### PROBLEM DETAILS:
Return each line of the records below that contains the word "class".

### SUPPLIED MATERIAL:

----

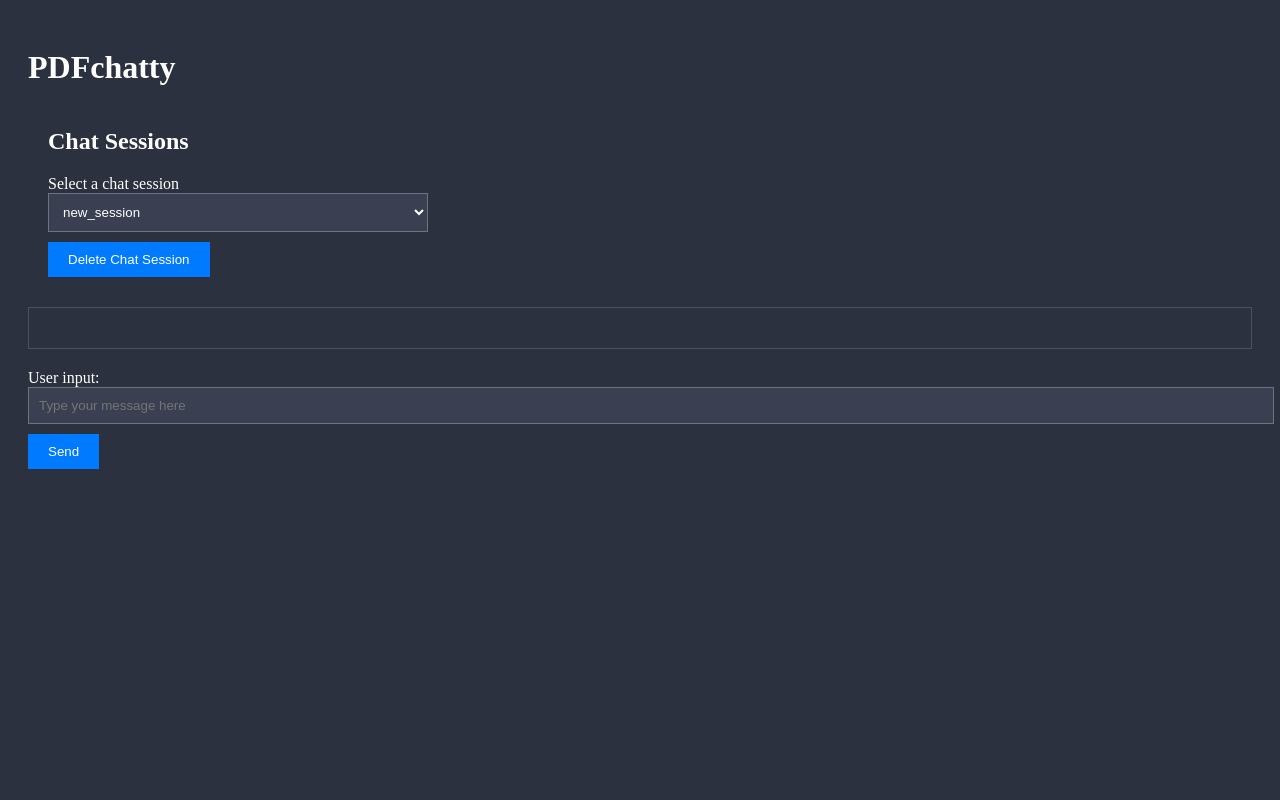
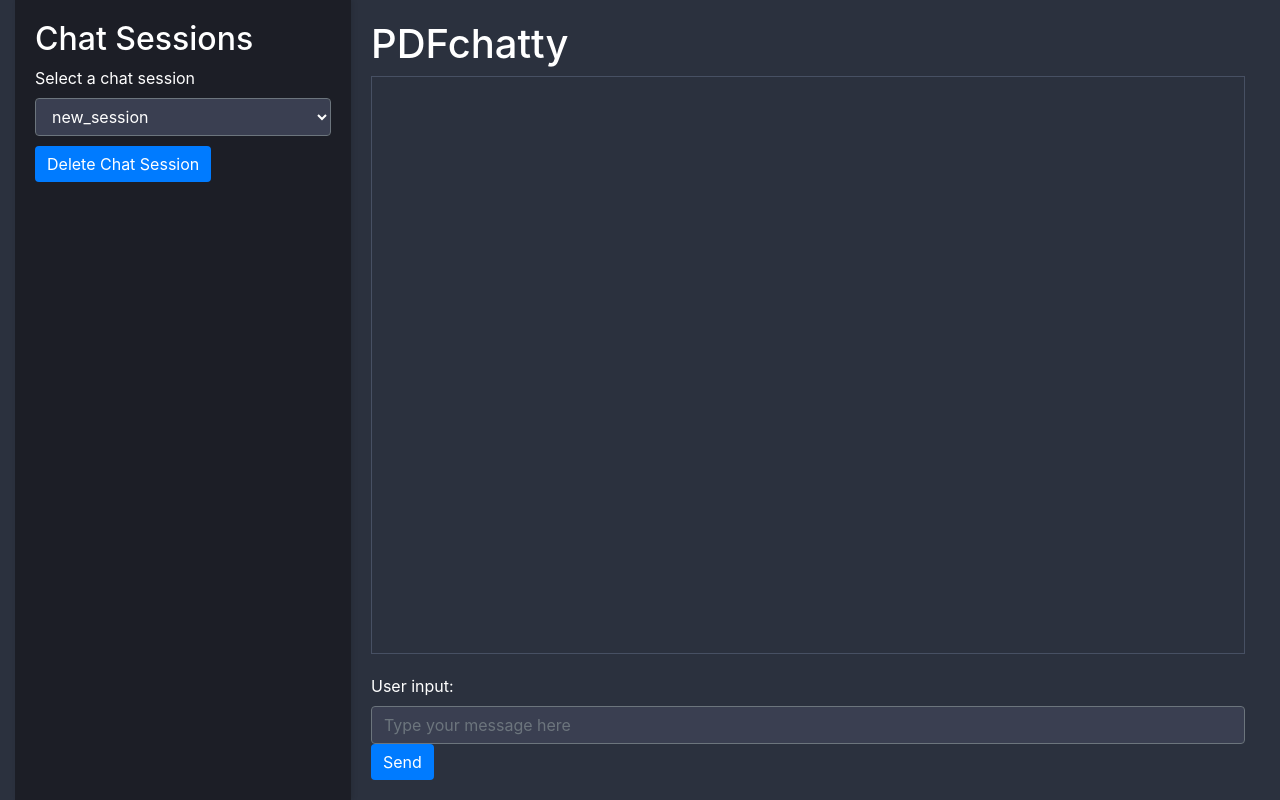
Before and after one commit to frankkovmir/DjangoChat, a Django app: page / in a window 1280 px wide. Run offline with Django 4.2, Linux system fonts and the light colour scheme; data that the repository does not hold is empty; some libraries are stand-ins or nearby versions.

Commit message:
html design

```diff
--- a/pdfchatty/chat/templates/chat/index.html
+++ b/pdfchatty/chat/templates/chat/index.html
@@ -2,21 +2,59 @@
 <html>
 <head>
     <title>PDFchatty</title>
+    <link rel="stylesheet" href="https://stackpath.bootstrapcdn.com/bootstrap/4.3.1/css/bootstrap.min.css">
     <style>
         body {
             background-color: #2b313e;
             color: white;
+            height: 100vh;
+            margin: 0;
+            display: flex;
+            flex-direction: column;
         }
 
-        .container {
+        .container-fluid {
+            display: flex;
+            height: 100%;
+        }
+
+        .sidebar {
+            background-color: #1c1e26;
             padding: 20px;
+            width: 336px;
+            height: 100%;
+            box-shadow: 2px 0 5px rgba(0, 0, 0, 0.1);
+            box-sizing: border-box;
+            flex-shrink: 0;
+        }
+
+        .sidebar h2 {
+            margin-top: 0;
+        }
+
+        .sidebar .form-control {
+            margin-bottom: 10px;
+        }
+
+        .sidebar .btn {
+            margin-bottom: 10px;
+        }
+
+        .content {
+            flex: 1;
+            padding: 20px;
+            overflow-y: auto;
+            display: flex;
+            flex-direction: column;
         }
 
         .chat-container {
             border: 1px solid #475063;
             padding: 20px;
+            background-color: #2b313e;
+            flex: 1;
+            overflow-y: auto;
             margin-bottom: 20px;
-            background-color: #2b313e;
         }
 
         .chat-message {
@@ -45,16 +83,12 @@
         }
 
         .form-control {
-            width: 100%;
-            padding: 10px;
-            margin-bottom: 10px;
             background-color: #3a3f51;
             border: 1px solid #6c757d;
             color: white;
         }
 
         .btn {
-            padding: 10px 20px;
             background-color: #007bff;
             border: none;
             color: white;
@@ -64,47 +98,13 @@
         .btn:hover {
             background-color: #0056b3;
         }
-
-        .sidebar {
-            width: 380px;
-            padding: 20px;
-            background-color: #2b313e;
-            color: white;
-        }
-
-        .sidebar h2 {
-            margin-top: 0;
-        }
-
-        .sidebar ul {
-            list-style: none;
-            padding: 0;
-        }
-
-        .sidebar li {
-            margin-bottom: 10px;
-        }
-
-        .sidebar .form-control {
-            margin-bottom: 10px;
-        }
-
-        .sidebar .btn {
-            margin-bottom: 10px;
-        }
-
-        .sidebar .form-control[type="file"] {
-            padding: 3px;
-        }
     </style>
 </head>
 <body>
-    <div class="container">
-        <h1>PDFchatty</h1>
-        <div class="row">
-            <div class="col-md-4 sidebar">
+    <div class="container-fluid">
+        <div class="sidebar">
             <h2>Chat Sessions</h2>
-                <form method="post" enctype="multipart/form-data">
+            <form method="post">
                 {% csrf_token %}
                 <label for="session_key">Select a chat session</label>
                 <select id="session_key" name="session_key" class="form-control">
@@ -116,7 +116,8 @@
                 <button type="submit" class="btn btn-secondary">Delete Chat Session</button>
             </form>
         </div>
-            <div class="col-md-8">
+        <div class="content">
+            <h1>PDFchatty</h1>
             <div class="chat-container">
                 {% for message in chat_history %}
                     <div class="chat-message {{ message.sender_type }}">
@@ -137,6 +138,5 @@
             </form>
         </div>
     </div>
-    </div>
 </body>
 </html>
```
Lines whose indentation alone changed are shown as unchanged.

----

### THE COMPLETED TASK:
-    <div class="container">
-        <div class="row">
-            <div class="col-md-4 sidebar">
+    <div class="container-fluid">
+        <div class="sidebar">
                 <select id="session_key" name="session_key" class="form-control">
                 <button type="submit" class="btn btn-secondary">Delete Chat Session</button>
-            <div class="col-md-8">
+        <div class="content">
             <div class="chat-container">
                     <div class="chat-message {{ message.sender_type }}">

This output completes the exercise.